Create a contact in the administrator's browser. Copy the URL for delete and edit from the administrator contact. Paste these links into the test user's browser to verify the test user can't perform these operations.

Create the starter app

  • Create a Razor Pages app named "ContactManager"

    • Create the app with Individual User Accounts.
    • Name it "ContactManager" so your namespace matches the namespace used in the sample.
dotnet new webapp -o ContactManager -au Individual -uld

Note

In ASP.NET Core 2.1 or later, webapp is an alias of the razor argument. If the dotnet new webapp <OPTIONS> command loads the dotnet new command help instead of creating a new Razor Pages app, install the .NET Core 2.1 SDK.

dotnet new razor -o ContactManager -au Individual -uld
  • -uld specifies LocalDB instead of SQLite

  • Add the following Contact model:

    public class Contact
    {
        public int ContactId { get; set; }
        public string Name { get; set; }
        public string Address { get; set; }
        public string City { get; set; }
        public string State { get; set; }
        public string Zip { get; set; }
        [DataType(DataType.EmailAddress)]
        public string Email { get; set; }
    }
    
  • Scaffold the Contact model:

dotnet aspnet-codegenerator razorpage -m Contact -udl -dc ApplicationDbContext -outDir Pages\Contacts --referenceScriptLibraries
  • Update the ContactManager anchor in the Pages/_Layout.cshtml file:
<a asp-page="/Contacts/Index" class="navbar-brand">ContactManager</a>
  • Scaffold the initial migration and update the database:
dotnet ef migrations add initial
dotnet ef database update
  • Test the app by creating, editing, and deleting a contact

Seed the database

Add the SeedData class to the Data folder. If you've downloaded the sample, you can copy the SeedData.cs file to the Data folder of the starter project.

Call SeedData.Initialize from Main:

public class Program
{
    public static void Main(string[] args)
    {
        var host = BuildWebHost(args);

        using (var scope = host.Services.CreateScope())
        {
            var services = scope.ServiceProvider;
            var context = services.GetRequiredService<ApplicationDbContext>();
            context.Database.Migrate();

            try
            {
                SeedData.Initialize(services, "").Wait();
            }
            catch (Exception ex)
            {
                var logger = services.GetRequiredService<ILogger<Program>>();
                logger.LogError(ex, "An error occurred while seeding the database.");
                throw ex;
            }
        }
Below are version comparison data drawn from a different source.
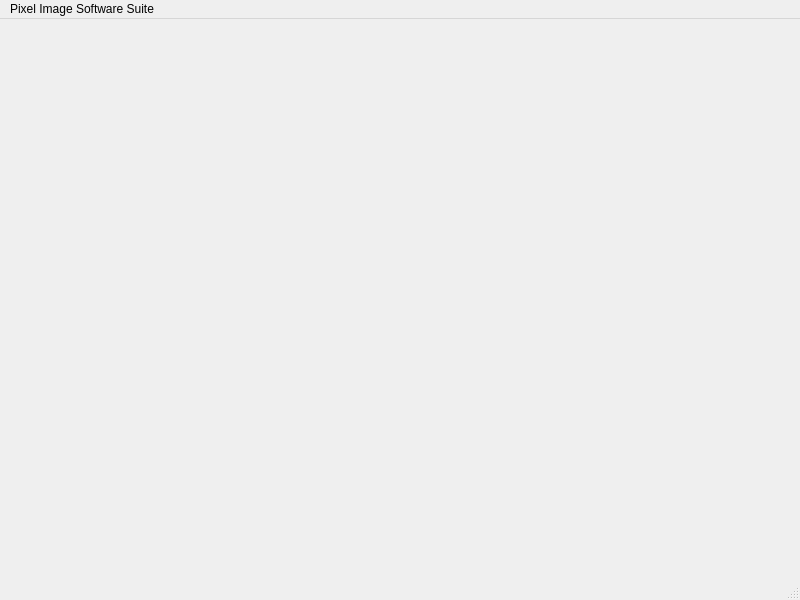
Old version of the form mainwindow.ui in the repository loporlp/Sprite-Editor.
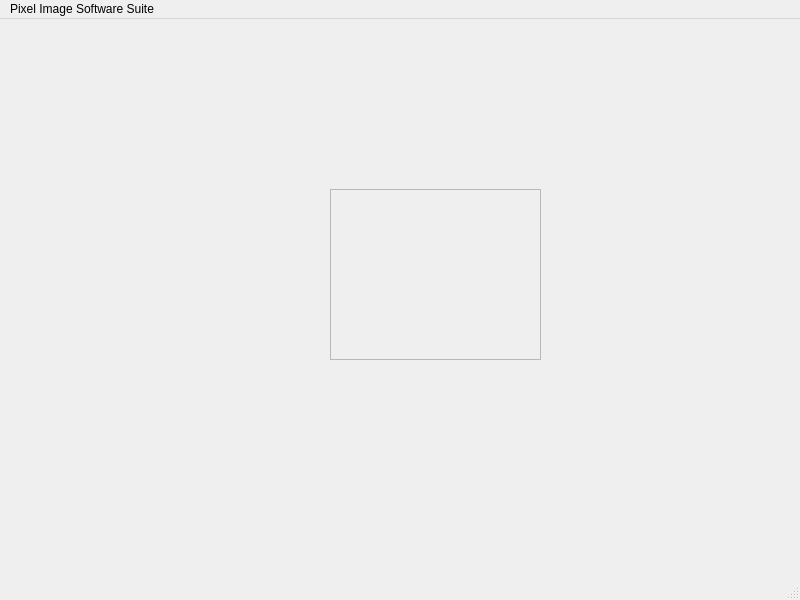
New version of the form.

Patch:
```diff
--- a/mainwindow.ui
+++ b/mainwindow.ui
@@ -13,7 +13,24 @@
   <property name="windowTitle">
    <string>MainWindow</string>
   </property>
-  <widget class="QWidget" name="centralwidget"/>
+  <widget class="QWidget" name="centralwidget">
+   <widget class="QFrame" name="canvas">
+    <property name="geometry">
+     <rect>
+      <x>330</x>
+      <y>170</y>
+      <width>211</width>
+      <height>171</height>
+     </rect>
+    </property>
+    <property name="frameShape">
+     <enum>QFrame::StyledPanel</enum>
+    </property>
+    <property name="frameShadow">
+     <enum>QFrame::Raised</enum>
+    </property>
+   </widget>
+  </widget>
   <widget class="QMenuBar" name="menubar">
    <property name="geometry">
     <rect>
```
        host.Run();
    }

    public static IWebHost BuildWebHost(string[] args) =>
        WebHost.CreateDefaultBuilder(args)
            .UseStartup<Startup>()
            .Build();
}

Test that the app seeded the database. If there are any rows in the contact DB, the seed method doesn't run.

Additional resources